DOT has exceeded its commitment to make safety improvements at 1,400 intersections as it prioritized pedestrians and cyclists along key corridors citywide
Defying national trends, New York City fatalities have declined this year for first time since 2019, including an 8.8% drop in pedestrian deaths since last year
NEW YORK – Today, New York City Department of Transportation Commissioner Ydanis Rodriguez announced the agency has successfully made safety improvements at 1,400 intersections as the city experiences among the fewest annual pedestrian fatalities on record. Commissioner Rodriguez also highlighted trends that show New York City is likely to end this year with fewer traffic fatalities than in 2021, stopping the rise in traffic fatalities that began in 2019. Pedestrian deaths are down 8.8% this year, compared to last year, with the current total the third lowest in the City's recorded history. New York City is bucking trends being experienced in the rest of the United States, which has seen pedestrian fatality rates reach a two-decade high.

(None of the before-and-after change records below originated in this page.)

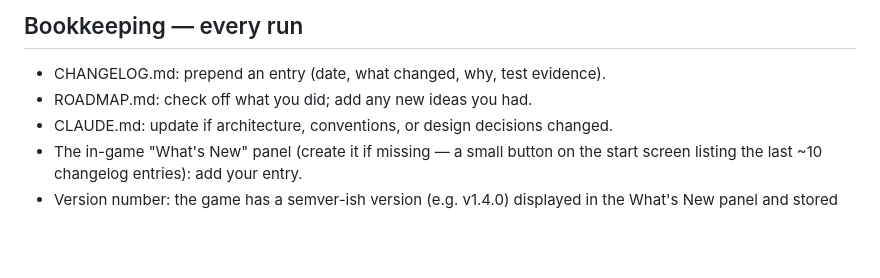
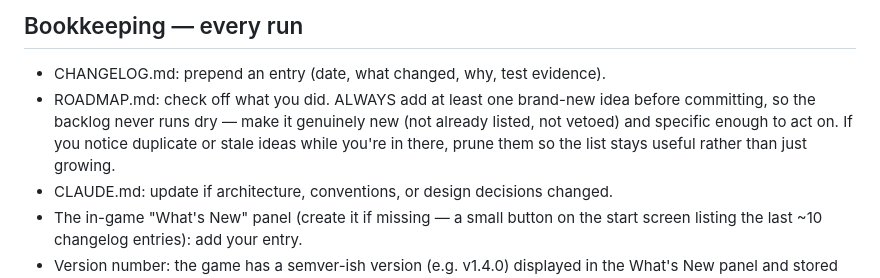
Before and after one commit to jimmythegreat/Circuit-defense, a Markdown page: routine-prompt.md, the part around the change. GitHub-like rendering; blank space fills up the shorter version.

Commit message:
Routine: always add a fresh ROADMAP idea before committing (with dedup/prune)
Co-Authored-By: Claude Opus 4.8 <noreply@anthropic.com>

```diff
--- a/routine-prompt.md
+++ b/routine-prompt.md
@@ -38,7 +38,7 @@ If ROADMAP.md doesn't exist, create it this run with 15+ prioritized ideas (that
 
 ## Bookkeeping — every run
 - CHANGELOG.md: prepend an entry (date, what changed, why, test evidence).
-- ROADMAP.md: check off what you did; add any new ideas you had.
+- ROADMAP.md: check off what you did. ALWAYS add at least one brand-new idea before committing, so the backlog never runs dry — make it genuinely new (not already listed, not vetoed) and specific enough to act on. If you notice duplicate or stale ideas while you're in there, prune them so the list stays useful rather than just growing.
 - CLAUDE.md: update if architecture, conventions, or design decisions changed.
 - The in-game "What's New" panel (create it if missing — a small button on the start screen listing the last ~10 changelog entries): add your entry.
 - Version number: the game has a semver-ish version (e.g. v1.4.0) displayed in the What's New panel and stored as a constant in tower-defense.html. Bump it every run — patch for fixes/balance, minor for features/content — and use the same version in your CHANGELOG.md entry heading.
```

NYC is defying national trends around pedestrian deaths, which are at a two-decade high
Pedestrian safety has been a primary priority of DOT in 2022, starting in January when the Adams Administration made intersections a particular focus – as a majority of pedestrian fatalities and injuries occur there. After exceeding its original 1,000 intersection improvements goal this fall, DOT has now also reached its expanded commitment to improve 1,400 intersections, in addition to delivering a host of projects to reimagine the city's greatest public space, our streets, to create new dedicated space for pedestrians, cyclists, and bus riders. DOT achieved these improvements through a variety of treatments, including intersection redesigns, signal upgrades, all-way stop installations, daylighting, turn calming, and raised crosswalks. Injury and severe injury analysis shows DOT's treatments are effective; and while New York City is experiencing one of lowest rates of cycling and pedestrian deaths in the city's history, the agency is committed to continuing to drive deaths down under Vision Zero.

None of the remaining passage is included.